Monday, November 19, 2018 | ePaper

Make the complex quota system a time-befitting one

  • Print
THE quota system in Bangladesh Civil Service is extremely complex and cannot be implemented ensuring proportionate representation of all sections of the society, as per local media reports. The system has become unrealistic and it requires reform based on the current socio-economic and demographic structure of Bangladesh or it should be phased out. Terming implementation of the quota system extremely complicated and difficult, the Public Service Commission in its latest Annual Report suggested simplification of the system. The current system is also unique as it allows one to reap the benefits of the quota more than once.
The quota for freedom fighters is disproportionately large when compared to their representation in the population. The 10 percent quota for half the population women has little impact on their representation in the civil service. Similarly the district quota was designed to give jobs to people of districts underrepresented in the civil service. The 10 percent quota was effective when there were only 17 districts. It became less effective and disproportionate when 47 more districts were created in the 80's.The indigenous people, who are one percent of the population, deserve quota for being part of the society lagging behind.
Experts have long been calling for reforms but no real move was taken in this regard until July 2, when a committee was formed to look into the matter. The last major reforms were made in 1985 when the government increased the merit-based recruitment to 45 percent from 40. In 2012, one percent quota for the physically challenged was introduced, reducing merit-based recruitment to 44 percent.
So it is easy to see why quotas must be abolished--but the political will for reform must be there. It is very easy for students to get agitated over this as we have an acute shortage of jobs in the country in any event--the government is one of the largest organisations with regards to offering quality employment. There is no real reason for our meritorious students to be searching for meaningful employment even 4-5 years after they have finished graduation. 

More News For this Category

Not extra fees, it’s extortion from SSC examinees

ALLEGATIONS abound about students across the country being charged extra fees, far beyond the government-set amount and defying a High Court directive, for appearing in the Secondary School Certificate examinations

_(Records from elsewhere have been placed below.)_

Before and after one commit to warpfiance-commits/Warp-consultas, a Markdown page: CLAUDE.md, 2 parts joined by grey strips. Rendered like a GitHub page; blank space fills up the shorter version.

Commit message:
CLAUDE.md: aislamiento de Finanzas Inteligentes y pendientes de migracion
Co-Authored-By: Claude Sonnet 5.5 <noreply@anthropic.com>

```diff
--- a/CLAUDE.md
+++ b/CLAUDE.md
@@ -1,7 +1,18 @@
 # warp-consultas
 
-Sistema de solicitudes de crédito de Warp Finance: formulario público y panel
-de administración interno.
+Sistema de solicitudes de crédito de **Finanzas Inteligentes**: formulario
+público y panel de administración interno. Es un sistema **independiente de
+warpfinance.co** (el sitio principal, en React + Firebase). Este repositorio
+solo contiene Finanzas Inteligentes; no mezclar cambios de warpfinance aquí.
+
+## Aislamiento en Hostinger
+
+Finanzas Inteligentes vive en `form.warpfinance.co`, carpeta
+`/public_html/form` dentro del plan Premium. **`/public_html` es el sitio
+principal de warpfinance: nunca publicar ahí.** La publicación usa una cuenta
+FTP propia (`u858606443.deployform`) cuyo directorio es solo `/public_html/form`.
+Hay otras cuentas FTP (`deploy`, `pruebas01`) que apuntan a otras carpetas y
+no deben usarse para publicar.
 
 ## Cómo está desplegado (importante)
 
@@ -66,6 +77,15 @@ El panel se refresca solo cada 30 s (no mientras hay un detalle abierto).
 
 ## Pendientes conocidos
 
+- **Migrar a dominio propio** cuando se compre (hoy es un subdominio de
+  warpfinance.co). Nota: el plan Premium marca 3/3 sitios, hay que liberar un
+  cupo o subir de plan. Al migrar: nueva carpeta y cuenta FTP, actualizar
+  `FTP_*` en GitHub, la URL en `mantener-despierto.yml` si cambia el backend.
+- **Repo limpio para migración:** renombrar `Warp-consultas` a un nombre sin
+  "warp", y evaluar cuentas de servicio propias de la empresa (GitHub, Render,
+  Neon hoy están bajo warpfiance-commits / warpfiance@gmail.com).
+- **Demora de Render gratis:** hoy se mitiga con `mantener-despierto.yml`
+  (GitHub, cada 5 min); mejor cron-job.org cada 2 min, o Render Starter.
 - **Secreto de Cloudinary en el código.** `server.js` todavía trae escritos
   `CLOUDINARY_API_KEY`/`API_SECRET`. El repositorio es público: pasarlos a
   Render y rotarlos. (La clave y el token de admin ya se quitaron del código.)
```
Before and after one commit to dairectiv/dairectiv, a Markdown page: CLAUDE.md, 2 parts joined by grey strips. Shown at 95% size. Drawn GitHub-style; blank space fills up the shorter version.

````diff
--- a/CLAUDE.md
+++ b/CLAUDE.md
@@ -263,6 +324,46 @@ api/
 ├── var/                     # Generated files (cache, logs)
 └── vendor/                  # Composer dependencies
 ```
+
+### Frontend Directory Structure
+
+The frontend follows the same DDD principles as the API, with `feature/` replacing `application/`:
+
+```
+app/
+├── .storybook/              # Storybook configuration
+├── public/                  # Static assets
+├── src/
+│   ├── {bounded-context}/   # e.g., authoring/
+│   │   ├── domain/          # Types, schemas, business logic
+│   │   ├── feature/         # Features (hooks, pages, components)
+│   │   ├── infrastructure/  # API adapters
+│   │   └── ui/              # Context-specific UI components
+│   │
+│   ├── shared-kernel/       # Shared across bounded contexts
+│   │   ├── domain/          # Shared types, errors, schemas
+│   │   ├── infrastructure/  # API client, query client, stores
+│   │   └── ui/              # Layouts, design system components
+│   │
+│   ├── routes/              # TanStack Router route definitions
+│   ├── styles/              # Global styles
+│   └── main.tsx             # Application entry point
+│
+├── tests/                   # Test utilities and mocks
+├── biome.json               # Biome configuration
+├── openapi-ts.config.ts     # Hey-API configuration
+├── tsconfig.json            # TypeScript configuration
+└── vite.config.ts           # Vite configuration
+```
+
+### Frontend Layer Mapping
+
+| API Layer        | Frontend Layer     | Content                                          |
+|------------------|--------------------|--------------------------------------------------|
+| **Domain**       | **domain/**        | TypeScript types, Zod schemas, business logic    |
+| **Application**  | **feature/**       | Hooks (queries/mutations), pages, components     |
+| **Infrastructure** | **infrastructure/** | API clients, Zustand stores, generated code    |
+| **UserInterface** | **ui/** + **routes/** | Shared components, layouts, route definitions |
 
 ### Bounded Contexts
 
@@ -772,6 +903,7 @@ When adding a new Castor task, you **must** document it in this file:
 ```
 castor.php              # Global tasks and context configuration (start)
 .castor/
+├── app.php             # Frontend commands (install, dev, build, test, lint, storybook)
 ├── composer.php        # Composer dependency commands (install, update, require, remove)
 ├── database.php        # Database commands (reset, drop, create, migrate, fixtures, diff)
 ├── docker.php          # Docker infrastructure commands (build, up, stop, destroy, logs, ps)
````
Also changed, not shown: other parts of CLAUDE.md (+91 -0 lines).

US-China trade war : An opportunity for BD to expand businesses and attract FDI

THE ongoing trade war between the US and China has created a better opportunity for Bangladesh, especially for garment sectors. The exporters have been receiving a greater number of work

Outbreak of Hepatitis E Virus in Bangladesh

Rifat Zafreen :HEV is Hepatitis E Virus, which is one of the five known viral hepatitis caused by Hepatitis E virus. This HEV spreads usually through faucal contamination of drinking

Democrats’ victory new challenge to Republicans

Dr. Alon Ben-Meir :The retaking of the House by the Democrats will soon allow them to exercise checks and balances and stop the Republicans from going down a slippery slope.

Worries over CO2 emissions from wildfires

Navin Singh Khadka :Rising numbers of extreme wildfires could result in a significant increase in CO2 emissions, scientists warn. That could mean attaining the Paris climate agreement's goal of keeping

Readers’ Forum

Rural development a must There are a number of different types of development that every country needs-social, economic, in its governing institutions, etc. Bangladesh is a developing country that has

Find out the root cause of decreasing primary students

WHEN the authorities claim cent percent enrollment in primary education, a shocking picture was surfaced where number of student in primary schools is decreasing day by day. In 2013, some

Pro-people police is the demand of time

THE Police Investigation Bureau (PIB) has unveiled the mystery behind a spine-chilling crime where a middle-aged woman passenger was killed inside a running bus at Ashulia in the outskirts of

Is co-operative shining or declining?

Dr. Forqan Uddin Ahmed :The cooperative movement began in Europe in the nineteenth century, primarily in England and France. The industrial revolution and the increasing mechanization of the economy transformed

Rohingya will not be forced back to Myanmar

Al Jazeera :Hundreds of thousands of Rohingya who fled Myanmar, citing rape, murder and arson, will not be forcibly repatriated, Bangladesh's Rohingya Relief and Repatriation Commissioner has said."No one will